(Version comparison data)
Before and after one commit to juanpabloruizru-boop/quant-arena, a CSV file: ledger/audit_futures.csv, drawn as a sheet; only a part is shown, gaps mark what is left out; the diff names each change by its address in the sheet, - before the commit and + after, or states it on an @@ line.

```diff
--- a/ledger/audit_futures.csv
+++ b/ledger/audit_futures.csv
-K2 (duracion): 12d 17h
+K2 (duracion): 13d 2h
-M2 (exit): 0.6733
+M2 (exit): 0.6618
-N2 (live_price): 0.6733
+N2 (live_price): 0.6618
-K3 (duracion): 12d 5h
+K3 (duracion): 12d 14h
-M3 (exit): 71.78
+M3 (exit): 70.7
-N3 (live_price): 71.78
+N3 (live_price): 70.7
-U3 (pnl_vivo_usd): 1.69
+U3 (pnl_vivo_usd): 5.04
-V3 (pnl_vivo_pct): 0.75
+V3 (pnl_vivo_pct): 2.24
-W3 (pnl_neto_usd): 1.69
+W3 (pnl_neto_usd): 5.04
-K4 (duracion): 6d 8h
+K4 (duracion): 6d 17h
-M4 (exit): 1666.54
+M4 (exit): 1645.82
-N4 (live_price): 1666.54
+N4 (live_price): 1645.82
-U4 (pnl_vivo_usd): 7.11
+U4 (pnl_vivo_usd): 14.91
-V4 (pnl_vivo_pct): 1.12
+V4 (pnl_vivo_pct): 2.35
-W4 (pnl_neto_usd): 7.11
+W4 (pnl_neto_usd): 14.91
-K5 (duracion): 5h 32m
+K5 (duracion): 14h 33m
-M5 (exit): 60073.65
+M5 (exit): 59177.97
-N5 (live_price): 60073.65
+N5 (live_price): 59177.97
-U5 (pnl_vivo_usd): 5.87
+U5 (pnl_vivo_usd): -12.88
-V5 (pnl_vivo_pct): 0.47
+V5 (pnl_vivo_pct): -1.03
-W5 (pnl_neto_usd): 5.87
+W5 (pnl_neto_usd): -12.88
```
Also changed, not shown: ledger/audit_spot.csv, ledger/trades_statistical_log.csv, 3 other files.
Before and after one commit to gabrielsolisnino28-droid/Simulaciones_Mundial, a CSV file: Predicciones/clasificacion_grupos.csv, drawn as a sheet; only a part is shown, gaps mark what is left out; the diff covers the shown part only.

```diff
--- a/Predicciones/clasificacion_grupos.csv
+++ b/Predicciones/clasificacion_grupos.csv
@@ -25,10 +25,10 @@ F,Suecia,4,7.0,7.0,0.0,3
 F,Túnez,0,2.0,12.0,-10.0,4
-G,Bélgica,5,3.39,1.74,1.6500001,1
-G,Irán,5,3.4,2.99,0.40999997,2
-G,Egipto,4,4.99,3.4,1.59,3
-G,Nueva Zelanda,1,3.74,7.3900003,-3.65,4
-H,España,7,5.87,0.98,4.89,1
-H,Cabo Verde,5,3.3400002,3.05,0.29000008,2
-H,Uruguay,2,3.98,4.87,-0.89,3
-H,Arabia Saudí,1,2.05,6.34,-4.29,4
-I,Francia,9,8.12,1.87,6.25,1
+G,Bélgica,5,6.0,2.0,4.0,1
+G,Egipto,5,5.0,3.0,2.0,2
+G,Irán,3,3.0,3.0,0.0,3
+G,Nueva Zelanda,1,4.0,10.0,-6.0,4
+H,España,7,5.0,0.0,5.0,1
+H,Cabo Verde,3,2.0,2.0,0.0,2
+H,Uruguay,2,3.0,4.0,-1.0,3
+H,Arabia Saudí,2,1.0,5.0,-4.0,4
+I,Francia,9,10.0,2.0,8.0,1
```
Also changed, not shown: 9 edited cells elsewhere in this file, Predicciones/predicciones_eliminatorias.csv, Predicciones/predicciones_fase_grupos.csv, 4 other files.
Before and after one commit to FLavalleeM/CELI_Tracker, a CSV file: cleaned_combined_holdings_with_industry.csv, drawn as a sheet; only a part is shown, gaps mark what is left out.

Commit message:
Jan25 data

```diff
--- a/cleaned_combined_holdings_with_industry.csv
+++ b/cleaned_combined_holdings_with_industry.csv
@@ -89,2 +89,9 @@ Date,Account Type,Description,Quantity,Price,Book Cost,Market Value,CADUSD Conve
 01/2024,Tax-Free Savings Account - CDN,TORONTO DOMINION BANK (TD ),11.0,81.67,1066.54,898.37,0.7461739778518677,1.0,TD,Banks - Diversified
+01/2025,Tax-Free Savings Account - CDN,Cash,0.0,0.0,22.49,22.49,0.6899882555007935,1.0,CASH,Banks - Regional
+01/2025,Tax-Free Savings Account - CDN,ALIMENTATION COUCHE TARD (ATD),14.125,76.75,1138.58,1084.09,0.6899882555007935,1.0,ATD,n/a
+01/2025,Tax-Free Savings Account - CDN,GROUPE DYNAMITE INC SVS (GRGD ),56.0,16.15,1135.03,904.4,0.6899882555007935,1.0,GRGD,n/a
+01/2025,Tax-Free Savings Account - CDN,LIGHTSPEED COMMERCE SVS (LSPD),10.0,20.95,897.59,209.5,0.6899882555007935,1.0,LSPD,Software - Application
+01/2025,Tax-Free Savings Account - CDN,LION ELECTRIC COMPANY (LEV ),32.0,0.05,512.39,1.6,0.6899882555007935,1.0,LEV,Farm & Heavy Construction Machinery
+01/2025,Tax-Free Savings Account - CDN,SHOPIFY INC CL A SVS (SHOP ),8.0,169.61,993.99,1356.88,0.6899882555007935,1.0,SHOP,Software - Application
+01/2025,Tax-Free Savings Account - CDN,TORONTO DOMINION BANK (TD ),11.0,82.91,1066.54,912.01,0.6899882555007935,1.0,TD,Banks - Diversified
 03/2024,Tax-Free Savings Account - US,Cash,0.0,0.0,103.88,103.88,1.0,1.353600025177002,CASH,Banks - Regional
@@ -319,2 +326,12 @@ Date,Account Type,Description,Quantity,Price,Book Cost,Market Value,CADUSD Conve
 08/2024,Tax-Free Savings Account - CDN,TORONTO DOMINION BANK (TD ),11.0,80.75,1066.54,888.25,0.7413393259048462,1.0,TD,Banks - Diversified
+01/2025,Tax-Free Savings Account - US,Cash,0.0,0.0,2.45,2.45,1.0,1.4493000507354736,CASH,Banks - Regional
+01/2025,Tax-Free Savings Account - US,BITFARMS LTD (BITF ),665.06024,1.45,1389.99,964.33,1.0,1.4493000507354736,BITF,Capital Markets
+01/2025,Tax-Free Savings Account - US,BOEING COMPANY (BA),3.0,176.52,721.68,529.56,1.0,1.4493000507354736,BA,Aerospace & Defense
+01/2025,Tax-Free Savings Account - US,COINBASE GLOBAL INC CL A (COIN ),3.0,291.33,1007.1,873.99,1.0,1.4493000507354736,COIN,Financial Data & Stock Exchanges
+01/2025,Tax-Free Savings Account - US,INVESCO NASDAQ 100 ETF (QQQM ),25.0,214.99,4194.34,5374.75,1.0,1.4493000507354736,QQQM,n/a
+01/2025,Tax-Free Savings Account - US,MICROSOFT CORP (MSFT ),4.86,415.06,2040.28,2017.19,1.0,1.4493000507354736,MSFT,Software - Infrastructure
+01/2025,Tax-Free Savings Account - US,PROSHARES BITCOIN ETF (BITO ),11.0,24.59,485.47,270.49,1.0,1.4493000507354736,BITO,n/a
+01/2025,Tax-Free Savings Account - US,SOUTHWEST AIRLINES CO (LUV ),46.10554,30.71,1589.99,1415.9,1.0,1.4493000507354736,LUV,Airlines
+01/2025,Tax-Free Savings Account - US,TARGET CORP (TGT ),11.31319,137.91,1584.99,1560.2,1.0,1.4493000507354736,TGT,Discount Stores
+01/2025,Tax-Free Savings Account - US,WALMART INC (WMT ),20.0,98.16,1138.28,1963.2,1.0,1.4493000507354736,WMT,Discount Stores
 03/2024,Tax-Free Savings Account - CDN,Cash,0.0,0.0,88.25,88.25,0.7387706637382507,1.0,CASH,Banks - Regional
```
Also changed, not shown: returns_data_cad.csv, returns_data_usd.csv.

## TASK OBJECTIVE
Return each line from the entries above that includes "TORONTO".

## ANSWER FOR THIS EXERCISE
 01/2024,Tax-Free Savings Account - CDN,TORONTO DOMINION BANK (TD ),11.0,81.67,1066.54,898.37,0.7461739778518677,1.0,TD,Banks - Diversified
+01/2025,Tax-Free Savings Account - CDN,TORONTO DOMINION BANK (TD ),11.0,82.91,1066.54,912.01,0.6899882555007935,1.0,TD,Banks - Diversified
 08/2024,Tax-Free Savings Account - CDN,TORONTO DOMINION BANK (TD ),11.0,80.75,1066.54,888.25,0.7413393259048462,1.0,TD,Banks - Diversified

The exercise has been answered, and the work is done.